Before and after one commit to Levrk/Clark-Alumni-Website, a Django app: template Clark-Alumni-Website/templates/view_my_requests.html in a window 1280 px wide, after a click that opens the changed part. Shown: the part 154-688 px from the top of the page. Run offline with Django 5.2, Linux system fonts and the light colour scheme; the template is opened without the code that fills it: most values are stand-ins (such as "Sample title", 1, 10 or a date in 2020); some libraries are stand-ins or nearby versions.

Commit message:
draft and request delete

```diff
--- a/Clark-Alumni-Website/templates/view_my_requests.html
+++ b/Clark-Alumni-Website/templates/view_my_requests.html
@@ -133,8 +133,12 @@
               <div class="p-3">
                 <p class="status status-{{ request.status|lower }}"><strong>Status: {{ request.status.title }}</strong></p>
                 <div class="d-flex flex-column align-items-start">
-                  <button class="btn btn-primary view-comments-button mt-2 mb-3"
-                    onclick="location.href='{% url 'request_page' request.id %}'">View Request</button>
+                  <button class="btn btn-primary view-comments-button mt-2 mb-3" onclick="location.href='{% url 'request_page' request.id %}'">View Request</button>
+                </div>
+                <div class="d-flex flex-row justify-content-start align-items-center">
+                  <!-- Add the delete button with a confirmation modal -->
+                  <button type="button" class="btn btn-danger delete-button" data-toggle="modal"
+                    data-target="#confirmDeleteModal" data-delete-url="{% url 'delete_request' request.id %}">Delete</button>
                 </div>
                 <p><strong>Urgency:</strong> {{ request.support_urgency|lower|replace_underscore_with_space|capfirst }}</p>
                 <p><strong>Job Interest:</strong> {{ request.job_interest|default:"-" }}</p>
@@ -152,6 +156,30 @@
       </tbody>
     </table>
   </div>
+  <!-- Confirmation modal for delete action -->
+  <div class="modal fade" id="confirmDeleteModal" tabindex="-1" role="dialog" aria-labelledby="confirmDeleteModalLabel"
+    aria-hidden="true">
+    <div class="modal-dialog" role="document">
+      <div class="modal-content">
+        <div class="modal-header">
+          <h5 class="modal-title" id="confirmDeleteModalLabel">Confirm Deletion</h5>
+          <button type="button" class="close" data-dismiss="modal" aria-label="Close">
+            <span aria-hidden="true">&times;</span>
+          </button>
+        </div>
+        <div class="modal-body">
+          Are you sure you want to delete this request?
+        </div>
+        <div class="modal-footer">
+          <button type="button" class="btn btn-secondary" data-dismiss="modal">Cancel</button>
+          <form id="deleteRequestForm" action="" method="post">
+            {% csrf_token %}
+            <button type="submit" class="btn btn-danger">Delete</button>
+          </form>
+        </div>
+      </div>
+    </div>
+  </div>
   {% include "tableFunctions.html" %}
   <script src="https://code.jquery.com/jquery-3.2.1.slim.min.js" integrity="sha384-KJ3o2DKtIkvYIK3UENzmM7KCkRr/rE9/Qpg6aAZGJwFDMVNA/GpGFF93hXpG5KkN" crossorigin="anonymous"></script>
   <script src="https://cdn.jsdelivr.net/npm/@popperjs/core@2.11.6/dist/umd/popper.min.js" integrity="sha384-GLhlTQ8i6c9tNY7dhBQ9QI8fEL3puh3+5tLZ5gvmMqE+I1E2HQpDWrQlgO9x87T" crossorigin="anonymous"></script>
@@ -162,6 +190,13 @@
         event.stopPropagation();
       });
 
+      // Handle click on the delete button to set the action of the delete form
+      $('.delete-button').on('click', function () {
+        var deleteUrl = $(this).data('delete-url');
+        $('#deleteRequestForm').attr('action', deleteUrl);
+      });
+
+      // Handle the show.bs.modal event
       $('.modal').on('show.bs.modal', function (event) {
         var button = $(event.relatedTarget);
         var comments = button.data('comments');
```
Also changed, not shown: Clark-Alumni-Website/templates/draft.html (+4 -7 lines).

◆ ◆ ◆ ◆

Work instructions:
Scan the records for lines that hold "comments", and reproduce each one you find.

Final answer:
-                  <button class="btn btn-primary view-comments-button mt-2 mb-3"
+                  <button class="btn btn-primary view-comments-button mt-2 mb-3" onclick="location.href='{% url 'request_page' request.id %}'">View Request</button>
         var comments = button.data('comments');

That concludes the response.